**PROBLEM REQUIREMENTS**
A faithful copy of every entry, with the pictures removed, is what is needed here.
┏━━
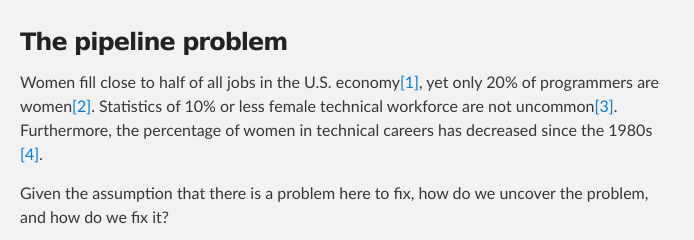
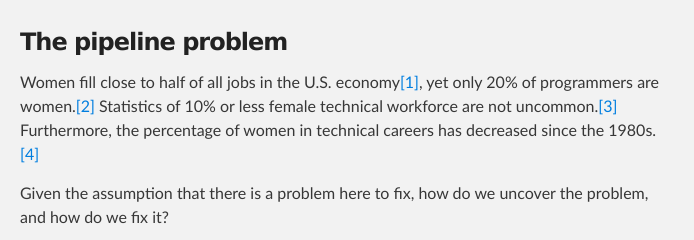
Before and after one commit to womenintech-zz/womenintech.github.io, a plain HTML site: page index.html in a window 1280 px wide. Shown: the part 200-440 px from the top of the page, 300-994 px from the left. Drawn offline with Linux system fonts and the light colour scheme.

Commit message:
Format citations

```diff
--- a/index.html
+++ b/index.html
@@ -30,7 +30,7 @@
 
 <h3>The pipeline problem</h3>
 
-<p>Women fill close to half of all jobs in the U.S. economy<a href="http://www.esa.doc.gov/sites/default/files/news/documents/women_in_stem_a_gap_to_innovation8311.pdf">[1]</a>, yet only 20% of programmers are women<a href="http://www.npr.org/blogs/alltechconsidered/2013/04/29/178810467/blazing-the-trail-for-female-programmers">[2]</a>.  Statistics of 10%  or less female technical workforce are not uncommon<a href="http://www.motherjones.com/mojo/2014/07/twitter-diversity-stats-women-race-tech">[3]</a>.  Furthermore, the percentage of women in technical careers has decreased since the 1980s <a href="http://www.forbes.com/sites/dailymuse/2012/03/15/solving-the-pipeline-problem-how-to-get-more-women-in-tech/">[4]</a>.</p>
+<p>Women fill close to half of all jobs in the U.S. economy<sup><a href="http://www.esa.doc.gov/sites/default/files/news/documents/women_in_stem_a_gap_to_innovation8311.pdf">[1]</a></sup>, yet only 20% of programmers are women.<sup><a href="http://www.npr.org/blogs/alltechconsidered/2013/04/29/178810467/blazing-the-trail-for-female-programmers">[2]</a></sup>  Statistics of 10%  or less female technical workforce are not uncommon.<sup><a href="http://www.motherjones.com/mojo/2014/07/twitter-diversity-stats-women-race-tech">[3]</a></sup>  Furthermore, the percentage of women in technical careers has decreased since the 1980s.<sup><a href="http://www.forbes.com/sites/dailymuse/2012/03/15/solving-the-pipeline-problem-how-to-get-more-women-in-tech/">[4]</a></sup></p>
 
 <p>Given the assumption that there is a problem here to fix, how do we uncover the problem, and how do we fix it?</p>
 
```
┗━━
**RESPONSE FOR THIS EXERCISE**
Before and after one commit to womenintech-zz/womenintech.github.io, a plain HTML site: page index.html in a window 1280 px wide. Shown: the part 200-440 px from the top of the page, 300-994 px from the left. Drawn offline with Linux system fonts and the light colour scheme.

Commit message:
Format citations

```diff
--- a/index.html
+++ b/index.html
@@ -30,7 +30,7 @@
 
 <h3>The pipeline problem</h3>
 
-<p>Women fill close to half of all jobs in the U.S. economy<a href="http://www.esa.doc.gov/sites/default/files/news/documents/women_in_stem_a_gap_to_innovation8311.pdf">[1]</a>, yet only 20% of programmers are women<a href="http://www.npr.org/blogs/alltechconsidered/2013/04/29/178810467/blazing-the-trail-for-female-programmers">[2]</a>.  Statistics of 10%  or less female technical workforce are not uncommon<a href="http://www.motherjones.com/mojo/2014/07/twitter-diversity-stats-women-race-tech">[3]</a>.  Furthermore, the percentage of women in technical careers has decreased since the 1980s <a href="http://www.forbes.com/sites/dailymuse/2012/03/15/solving-the-pipeline-problem-how-to-get-more-women-in-tech/">[4]</a>.</p>
+<p>Women fill close to half of all jobs in the U.S. economy<sup><a href="http://www.esa.doc.gov/sites/default/files/news/documents/women_in_stem_a_gap_to_innovation8311.pdf">[1]</a></sup>, yet only 20% of programmers are women.<sup><a href="http://www.npr.org/blogs/alltechconsidered/2013/04/29/178810467/blazing-the-trail-for-female-programmers">[2]</a></sup>  Statistics of 10%  or less female technical workforce are not uncommon.<sup><a href="http://www.motherjones.com/mojo/2014/07/twitter-diversity-stats-women-race-tech">[3]</a></sup>  Furthermore, the percentage of women in technical careers has decreased since the 1980s.<sup><a href="http://www.forbes.com/sites/dailymuse/2012/03/15/solving-the-pipeline-problem-how-to-get-more-women-in-tech/">[4]</a></sup></p>
 
 <p>Given the assumption that there is a problem here to fix, how do we uncover the problem, and how do we fix it?</p>
 
```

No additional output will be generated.